Difference listings

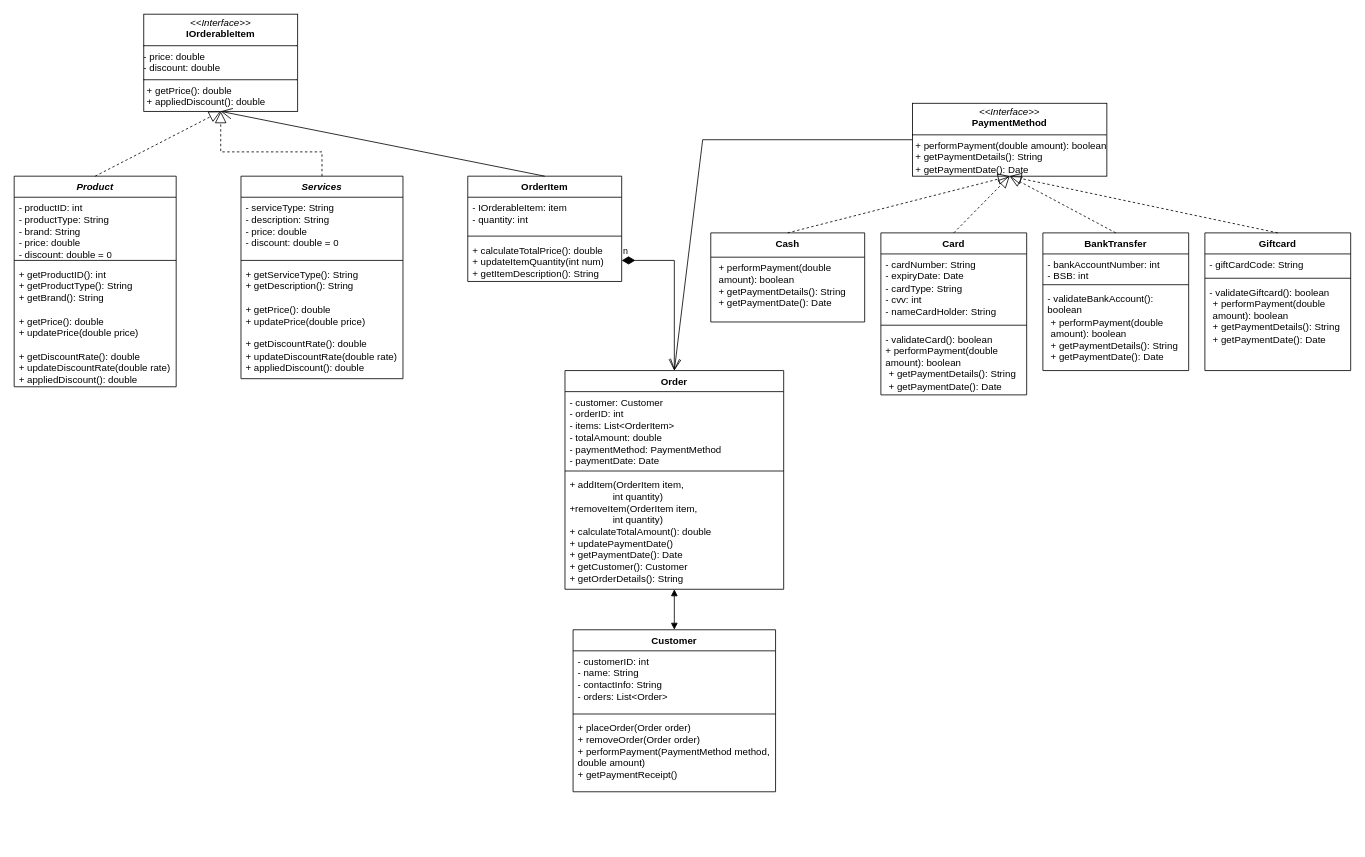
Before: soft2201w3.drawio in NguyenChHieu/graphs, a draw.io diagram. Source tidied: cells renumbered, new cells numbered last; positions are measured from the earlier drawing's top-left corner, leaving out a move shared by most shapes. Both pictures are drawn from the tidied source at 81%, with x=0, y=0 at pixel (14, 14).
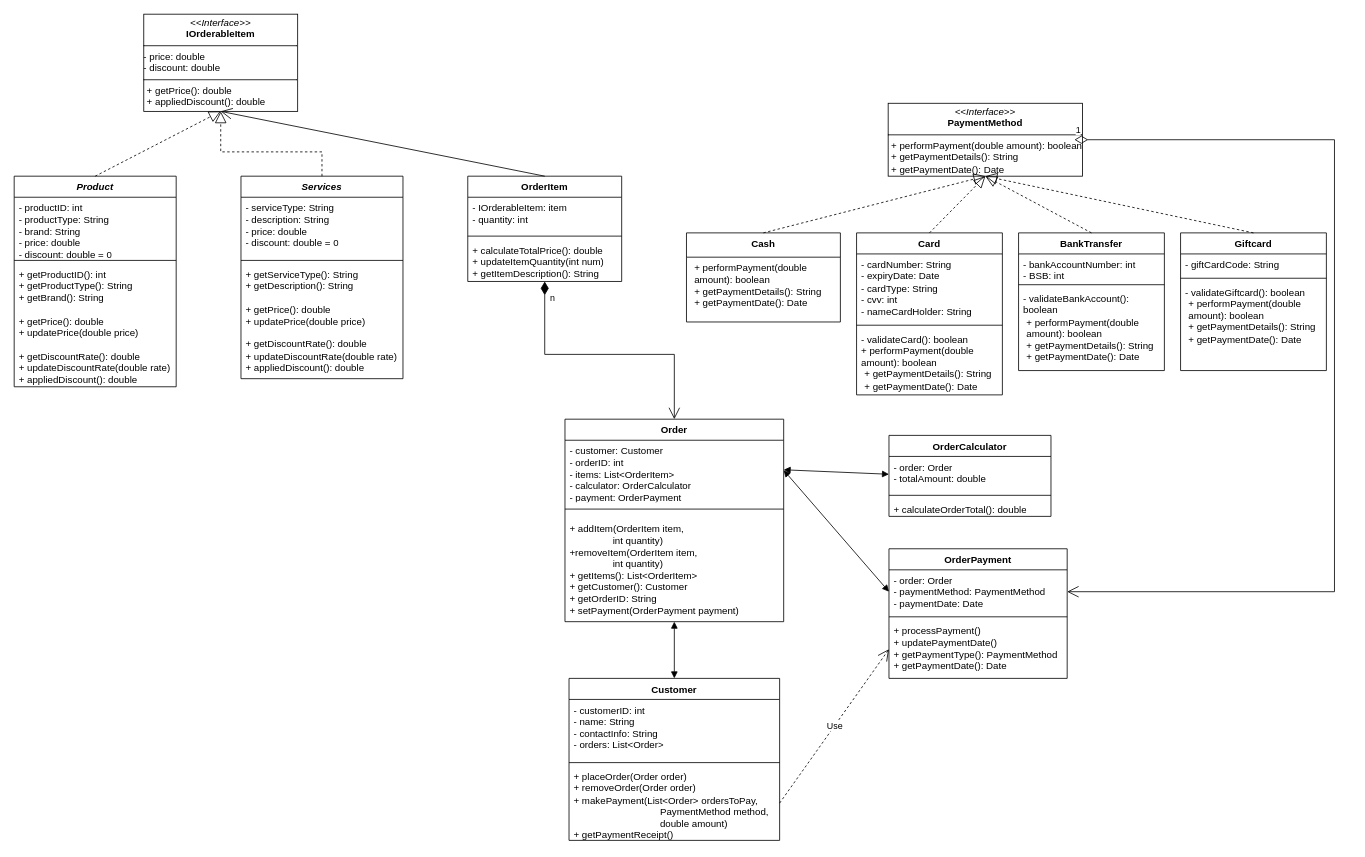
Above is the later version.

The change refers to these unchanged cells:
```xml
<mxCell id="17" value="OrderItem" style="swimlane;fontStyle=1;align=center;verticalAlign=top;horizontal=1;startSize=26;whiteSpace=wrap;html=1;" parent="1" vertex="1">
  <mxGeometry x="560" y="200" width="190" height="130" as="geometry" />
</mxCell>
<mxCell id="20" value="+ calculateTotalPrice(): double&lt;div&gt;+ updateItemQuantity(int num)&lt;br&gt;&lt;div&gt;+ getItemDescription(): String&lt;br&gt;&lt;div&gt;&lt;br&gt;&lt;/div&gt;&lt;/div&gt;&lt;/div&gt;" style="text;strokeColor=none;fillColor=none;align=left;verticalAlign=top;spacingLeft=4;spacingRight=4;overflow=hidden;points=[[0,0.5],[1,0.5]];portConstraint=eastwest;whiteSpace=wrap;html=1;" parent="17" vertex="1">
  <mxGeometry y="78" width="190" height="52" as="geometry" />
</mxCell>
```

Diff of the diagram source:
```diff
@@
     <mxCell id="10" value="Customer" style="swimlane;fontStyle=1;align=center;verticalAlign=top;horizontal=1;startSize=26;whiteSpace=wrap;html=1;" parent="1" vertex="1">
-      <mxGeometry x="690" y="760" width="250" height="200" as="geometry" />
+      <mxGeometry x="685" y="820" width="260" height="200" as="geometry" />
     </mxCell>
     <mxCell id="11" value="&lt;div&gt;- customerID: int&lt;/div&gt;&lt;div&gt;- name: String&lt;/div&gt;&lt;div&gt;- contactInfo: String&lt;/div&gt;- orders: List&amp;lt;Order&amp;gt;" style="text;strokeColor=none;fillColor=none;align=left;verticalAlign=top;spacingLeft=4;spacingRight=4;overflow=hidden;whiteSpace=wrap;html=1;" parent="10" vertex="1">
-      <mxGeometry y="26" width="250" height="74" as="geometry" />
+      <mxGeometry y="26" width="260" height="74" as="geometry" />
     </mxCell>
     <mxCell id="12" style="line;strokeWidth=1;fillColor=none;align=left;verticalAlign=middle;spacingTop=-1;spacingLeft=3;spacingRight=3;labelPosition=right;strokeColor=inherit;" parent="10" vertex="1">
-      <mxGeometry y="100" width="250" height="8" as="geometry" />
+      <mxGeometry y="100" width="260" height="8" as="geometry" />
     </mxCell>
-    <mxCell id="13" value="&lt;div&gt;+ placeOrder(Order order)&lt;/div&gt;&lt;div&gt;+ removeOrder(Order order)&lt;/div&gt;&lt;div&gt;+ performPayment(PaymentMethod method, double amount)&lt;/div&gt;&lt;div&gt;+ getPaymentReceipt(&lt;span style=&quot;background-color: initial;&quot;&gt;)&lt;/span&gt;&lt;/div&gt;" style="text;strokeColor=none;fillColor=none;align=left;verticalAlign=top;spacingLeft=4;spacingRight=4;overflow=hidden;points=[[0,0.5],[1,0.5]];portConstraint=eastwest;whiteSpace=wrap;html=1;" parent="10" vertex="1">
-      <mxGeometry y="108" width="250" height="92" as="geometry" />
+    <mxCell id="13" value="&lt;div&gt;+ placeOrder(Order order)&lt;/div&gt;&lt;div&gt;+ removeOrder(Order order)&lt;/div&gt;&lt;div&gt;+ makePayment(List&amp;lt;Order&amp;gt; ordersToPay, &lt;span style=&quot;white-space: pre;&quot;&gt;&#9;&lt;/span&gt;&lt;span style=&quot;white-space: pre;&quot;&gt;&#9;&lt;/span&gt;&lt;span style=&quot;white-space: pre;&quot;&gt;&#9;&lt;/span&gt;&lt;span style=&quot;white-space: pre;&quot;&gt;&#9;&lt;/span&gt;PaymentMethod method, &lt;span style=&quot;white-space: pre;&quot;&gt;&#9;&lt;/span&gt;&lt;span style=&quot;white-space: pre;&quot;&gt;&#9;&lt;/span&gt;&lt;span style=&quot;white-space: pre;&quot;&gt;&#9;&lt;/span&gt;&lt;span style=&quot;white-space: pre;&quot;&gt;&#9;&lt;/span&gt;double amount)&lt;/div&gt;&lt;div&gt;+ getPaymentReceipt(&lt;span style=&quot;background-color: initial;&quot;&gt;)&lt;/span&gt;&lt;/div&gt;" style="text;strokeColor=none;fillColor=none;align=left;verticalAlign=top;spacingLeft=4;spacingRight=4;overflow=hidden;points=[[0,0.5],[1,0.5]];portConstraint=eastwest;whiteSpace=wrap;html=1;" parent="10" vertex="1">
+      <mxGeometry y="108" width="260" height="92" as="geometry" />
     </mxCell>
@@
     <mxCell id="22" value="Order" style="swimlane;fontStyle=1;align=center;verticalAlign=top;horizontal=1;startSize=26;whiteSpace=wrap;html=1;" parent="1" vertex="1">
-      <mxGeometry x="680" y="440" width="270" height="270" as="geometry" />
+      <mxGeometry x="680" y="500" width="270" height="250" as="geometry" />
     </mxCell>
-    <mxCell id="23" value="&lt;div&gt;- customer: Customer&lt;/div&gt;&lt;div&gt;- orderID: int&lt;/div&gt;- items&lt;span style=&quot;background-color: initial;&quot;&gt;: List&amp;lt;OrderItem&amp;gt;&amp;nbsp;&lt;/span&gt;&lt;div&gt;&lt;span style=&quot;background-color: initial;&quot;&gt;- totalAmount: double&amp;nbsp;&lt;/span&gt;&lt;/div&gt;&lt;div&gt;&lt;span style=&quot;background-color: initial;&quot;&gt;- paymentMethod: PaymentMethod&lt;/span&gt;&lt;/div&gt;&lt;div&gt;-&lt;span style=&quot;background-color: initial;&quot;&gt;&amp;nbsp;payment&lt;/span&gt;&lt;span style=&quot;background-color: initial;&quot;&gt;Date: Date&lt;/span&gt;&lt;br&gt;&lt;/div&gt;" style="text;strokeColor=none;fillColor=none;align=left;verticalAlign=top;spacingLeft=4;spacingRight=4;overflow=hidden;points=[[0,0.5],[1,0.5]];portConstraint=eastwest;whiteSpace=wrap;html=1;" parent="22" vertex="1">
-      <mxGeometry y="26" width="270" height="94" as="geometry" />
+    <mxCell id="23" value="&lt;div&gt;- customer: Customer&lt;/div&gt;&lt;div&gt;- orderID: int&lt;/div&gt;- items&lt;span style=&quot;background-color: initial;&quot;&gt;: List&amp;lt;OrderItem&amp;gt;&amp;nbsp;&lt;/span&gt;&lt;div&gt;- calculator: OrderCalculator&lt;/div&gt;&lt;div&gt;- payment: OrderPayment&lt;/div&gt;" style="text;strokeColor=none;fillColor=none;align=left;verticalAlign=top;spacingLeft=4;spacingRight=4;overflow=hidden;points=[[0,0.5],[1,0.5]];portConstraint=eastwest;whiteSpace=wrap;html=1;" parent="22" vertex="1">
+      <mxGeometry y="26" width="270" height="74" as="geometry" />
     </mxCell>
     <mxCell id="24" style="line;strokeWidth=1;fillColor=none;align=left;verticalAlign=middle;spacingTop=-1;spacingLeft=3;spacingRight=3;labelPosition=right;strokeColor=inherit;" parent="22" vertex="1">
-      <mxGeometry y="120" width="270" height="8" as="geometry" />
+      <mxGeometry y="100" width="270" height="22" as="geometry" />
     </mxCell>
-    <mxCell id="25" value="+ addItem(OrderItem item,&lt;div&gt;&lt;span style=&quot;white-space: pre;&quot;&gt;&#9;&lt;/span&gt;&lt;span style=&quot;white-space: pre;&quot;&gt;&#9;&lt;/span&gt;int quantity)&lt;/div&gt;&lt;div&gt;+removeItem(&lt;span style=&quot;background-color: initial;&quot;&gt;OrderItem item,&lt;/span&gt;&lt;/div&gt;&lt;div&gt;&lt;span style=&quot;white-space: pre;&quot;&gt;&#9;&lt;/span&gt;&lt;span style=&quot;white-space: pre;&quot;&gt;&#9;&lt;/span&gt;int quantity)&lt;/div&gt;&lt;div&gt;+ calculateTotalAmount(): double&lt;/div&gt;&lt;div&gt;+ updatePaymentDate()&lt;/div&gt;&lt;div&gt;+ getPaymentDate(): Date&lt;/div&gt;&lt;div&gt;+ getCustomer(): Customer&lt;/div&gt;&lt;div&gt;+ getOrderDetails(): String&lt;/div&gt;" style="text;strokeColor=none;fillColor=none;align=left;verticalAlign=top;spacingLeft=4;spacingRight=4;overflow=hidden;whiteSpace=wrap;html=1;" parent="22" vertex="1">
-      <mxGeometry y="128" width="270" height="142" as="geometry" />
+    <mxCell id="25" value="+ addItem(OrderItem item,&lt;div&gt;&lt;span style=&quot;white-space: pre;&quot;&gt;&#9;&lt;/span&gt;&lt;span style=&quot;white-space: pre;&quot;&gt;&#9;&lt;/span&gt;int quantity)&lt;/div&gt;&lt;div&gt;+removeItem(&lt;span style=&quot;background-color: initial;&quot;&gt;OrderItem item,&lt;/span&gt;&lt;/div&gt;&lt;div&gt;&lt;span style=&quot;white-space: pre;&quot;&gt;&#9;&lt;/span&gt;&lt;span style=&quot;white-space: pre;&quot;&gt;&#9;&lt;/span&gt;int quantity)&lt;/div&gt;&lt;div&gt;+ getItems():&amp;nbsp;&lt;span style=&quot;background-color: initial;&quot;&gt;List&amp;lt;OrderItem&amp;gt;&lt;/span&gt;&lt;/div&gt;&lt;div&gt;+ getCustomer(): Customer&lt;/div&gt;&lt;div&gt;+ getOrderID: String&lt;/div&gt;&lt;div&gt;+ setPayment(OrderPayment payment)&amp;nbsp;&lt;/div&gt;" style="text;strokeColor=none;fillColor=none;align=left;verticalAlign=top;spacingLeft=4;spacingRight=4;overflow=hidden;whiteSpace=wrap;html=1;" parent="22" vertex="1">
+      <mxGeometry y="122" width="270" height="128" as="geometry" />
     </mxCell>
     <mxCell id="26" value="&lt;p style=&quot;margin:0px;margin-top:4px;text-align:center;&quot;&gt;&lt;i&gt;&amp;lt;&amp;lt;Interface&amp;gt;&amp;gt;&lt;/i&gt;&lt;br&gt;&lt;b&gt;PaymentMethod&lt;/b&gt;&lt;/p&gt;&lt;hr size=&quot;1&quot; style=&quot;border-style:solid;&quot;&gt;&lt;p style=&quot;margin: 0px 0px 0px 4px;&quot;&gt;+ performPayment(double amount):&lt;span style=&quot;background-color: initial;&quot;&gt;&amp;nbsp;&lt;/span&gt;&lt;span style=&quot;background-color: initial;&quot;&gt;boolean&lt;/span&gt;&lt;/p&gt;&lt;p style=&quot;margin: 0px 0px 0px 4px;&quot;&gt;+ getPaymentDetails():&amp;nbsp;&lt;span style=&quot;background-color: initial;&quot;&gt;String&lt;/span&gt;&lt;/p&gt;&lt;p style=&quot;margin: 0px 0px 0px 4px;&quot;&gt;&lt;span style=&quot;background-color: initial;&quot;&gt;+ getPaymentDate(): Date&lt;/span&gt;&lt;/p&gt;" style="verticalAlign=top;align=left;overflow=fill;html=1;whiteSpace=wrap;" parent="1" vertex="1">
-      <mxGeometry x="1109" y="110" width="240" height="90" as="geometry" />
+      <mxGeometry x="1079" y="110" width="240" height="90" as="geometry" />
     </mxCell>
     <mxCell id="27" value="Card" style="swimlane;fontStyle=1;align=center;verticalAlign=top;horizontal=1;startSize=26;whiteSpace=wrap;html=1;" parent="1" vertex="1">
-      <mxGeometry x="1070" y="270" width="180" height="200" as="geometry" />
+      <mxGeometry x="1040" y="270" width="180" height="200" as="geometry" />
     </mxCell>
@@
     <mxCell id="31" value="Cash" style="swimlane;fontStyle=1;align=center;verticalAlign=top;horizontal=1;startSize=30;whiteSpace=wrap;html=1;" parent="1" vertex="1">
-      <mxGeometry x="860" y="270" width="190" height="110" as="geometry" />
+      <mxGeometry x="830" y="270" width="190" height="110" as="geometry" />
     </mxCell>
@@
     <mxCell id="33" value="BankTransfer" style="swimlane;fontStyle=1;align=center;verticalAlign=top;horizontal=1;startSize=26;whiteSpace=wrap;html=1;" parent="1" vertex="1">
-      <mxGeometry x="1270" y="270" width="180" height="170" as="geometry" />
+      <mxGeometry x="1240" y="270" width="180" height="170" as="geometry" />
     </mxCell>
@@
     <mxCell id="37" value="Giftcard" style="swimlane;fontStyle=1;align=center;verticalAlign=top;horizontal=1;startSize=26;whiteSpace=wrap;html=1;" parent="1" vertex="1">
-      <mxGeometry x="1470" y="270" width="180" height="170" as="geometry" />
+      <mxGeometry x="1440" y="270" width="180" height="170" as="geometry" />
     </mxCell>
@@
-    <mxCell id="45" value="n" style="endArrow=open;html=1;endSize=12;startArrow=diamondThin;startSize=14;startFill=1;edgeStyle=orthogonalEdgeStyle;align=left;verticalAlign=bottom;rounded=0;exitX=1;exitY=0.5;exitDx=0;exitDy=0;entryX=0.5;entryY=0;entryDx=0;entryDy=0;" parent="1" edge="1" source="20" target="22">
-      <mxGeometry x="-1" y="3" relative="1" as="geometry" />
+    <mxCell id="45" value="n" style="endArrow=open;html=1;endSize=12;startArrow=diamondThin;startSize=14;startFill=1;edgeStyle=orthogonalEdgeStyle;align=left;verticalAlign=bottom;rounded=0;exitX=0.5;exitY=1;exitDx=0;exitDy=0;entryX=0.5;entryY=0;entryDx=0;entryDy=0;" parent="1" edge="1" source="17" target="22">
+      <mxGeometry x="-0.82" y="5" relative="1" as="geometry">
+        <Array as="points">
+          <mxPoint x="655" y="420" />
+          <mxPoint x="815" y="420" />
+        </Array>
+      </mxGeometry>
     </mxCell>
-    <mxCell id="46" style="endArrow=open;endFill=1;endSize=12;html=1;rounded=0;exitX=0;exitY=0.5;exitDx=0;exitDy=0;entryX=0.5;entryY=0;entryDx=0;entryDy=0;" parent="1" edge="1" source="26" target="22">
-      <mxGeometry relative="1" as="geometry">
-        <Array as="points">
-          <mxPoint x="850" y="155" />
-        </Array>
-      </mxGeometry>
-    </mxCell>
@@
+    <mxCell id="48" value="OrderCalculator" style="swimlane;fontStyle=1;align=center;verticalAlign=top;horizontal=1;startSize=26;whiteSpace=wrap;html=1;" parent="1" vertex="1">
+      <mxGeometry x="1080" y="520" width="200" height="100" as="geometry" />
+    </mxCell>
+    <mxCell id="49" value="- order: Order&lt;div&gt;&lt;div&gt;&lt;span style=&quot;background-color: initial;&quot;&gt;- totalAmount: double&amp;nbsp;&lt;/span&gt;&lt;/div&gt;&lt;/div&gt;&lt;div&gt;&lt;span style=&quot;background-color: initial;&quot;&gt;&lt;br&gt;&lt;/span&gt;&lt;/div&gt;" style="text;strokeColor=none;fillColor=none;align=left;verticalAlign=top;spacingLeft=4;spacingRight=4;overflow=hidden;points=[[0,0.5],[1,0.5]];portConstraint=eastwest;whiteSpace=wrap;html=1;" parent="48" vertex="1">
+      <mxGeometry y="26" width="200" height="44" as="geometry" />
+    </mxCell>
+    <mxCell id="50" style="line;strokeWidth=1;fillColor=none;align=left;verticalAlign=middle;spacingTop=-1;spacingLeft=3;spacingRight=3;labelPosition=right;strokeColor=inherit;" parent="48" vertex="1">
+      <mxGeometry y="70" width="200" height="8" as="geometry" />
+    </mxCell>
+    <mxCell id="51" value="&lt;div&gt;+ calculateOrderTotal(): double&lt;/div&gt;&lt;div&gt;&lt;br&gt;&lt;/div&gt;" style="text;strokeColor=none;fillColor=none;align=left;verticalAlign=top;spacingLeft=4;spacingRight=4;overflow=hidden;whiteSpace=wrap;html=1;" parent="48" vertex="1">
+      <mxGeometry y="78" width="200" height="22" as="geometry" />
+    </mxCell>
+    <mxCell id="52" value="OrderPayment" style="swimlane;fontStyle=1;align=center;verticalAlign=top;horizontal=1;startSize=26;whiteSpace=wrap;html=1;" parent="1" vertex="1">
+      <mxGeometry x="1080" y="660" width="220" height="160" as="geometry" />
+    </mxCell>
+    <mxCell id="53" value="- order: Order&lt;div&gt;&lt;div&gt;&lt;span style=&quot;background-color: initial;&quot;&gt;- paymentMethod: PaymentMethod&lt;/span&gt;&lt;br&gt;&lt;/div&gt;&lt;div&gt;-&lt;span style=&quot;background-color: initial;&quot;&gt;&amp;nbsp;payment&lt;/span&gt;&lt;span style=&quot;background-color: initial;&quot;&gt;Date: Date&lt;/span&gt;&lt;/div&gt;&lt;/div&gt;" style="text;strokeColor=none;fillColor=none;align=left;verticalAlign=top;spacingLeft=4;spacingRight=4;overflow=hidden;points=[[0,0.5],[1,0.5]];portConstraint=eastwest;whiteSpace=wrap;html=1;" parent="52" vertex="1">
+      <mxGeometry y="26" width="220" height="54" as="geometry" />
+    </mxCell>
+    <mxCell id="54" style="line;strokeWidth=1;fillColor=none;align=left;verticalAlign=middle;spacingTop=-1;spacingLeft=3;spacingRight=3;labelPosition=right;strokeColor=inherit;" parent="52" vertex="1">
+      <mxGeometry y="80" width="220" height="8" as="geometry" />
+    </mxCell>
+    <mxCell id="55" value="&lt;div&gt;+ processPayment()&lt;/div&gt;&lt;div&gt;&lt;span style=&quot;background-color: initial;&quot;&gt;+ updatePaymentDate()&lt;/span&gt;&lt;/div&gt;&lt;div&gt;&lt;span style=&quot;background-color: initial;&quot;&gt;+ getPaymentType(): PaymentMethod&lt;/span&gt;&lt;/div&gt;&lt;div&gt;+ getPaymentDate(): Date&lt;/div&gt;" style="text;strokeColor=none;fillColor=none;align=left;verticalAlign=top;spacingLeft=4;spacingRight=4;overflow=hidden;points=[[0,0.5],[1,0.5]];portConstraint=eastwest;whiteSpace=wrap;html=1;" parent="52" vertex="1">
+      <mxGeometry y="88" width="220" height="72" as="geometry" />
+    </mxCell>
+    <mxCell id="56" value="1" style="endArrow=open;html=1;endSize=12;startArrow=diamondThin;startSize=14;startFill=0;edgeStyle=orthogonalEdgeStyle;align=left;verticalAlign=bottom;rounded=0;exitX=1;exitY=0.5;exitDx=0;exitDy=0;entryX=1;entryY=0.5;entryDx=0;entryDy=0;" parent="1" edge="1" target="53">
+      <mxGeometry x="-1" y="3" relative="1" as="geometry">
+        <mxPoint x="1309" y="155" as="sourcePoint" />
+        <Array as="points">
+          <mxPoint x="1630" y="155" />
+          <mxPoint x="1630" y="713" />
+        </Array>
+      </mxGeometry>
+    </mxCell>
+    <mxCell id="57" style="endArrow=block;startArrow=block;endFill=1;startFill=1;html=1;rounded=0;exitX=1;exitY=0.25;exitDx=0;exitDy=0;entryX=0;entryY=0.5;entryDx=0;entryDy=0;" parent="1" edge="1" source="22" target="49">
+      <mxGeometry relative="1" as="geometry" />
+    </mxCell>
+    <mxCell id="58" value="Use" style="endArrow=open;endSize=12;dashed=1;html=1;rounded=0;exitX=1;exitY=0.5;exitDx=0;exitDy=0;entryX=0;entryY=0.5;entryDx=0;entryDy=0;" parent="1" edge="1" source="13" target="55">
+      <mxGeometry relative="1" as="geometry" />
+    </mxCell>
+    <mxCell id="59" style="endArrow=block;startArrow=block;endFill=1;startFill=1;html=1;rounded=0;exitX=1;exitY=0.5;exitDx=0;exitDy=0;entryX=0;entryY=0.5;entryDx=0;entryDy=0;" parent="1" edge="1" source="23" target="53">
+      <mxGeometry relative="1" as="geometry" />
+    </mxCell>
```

• Problem requirements: In the records above, some lines hold the word "mxPoint"; copy each such line.

• Written solution:
+          <mxPoint x="655" y="420" />
+          <mxPoint x="815" y="420" />
-          <mxPoint x="850" y="155" />
+        <mxPoint x="1309" y="155" as="sourcePoint" />
+          <mxPoint x="1630" y="155" />
+          <mxPoint x="1630" y="713" />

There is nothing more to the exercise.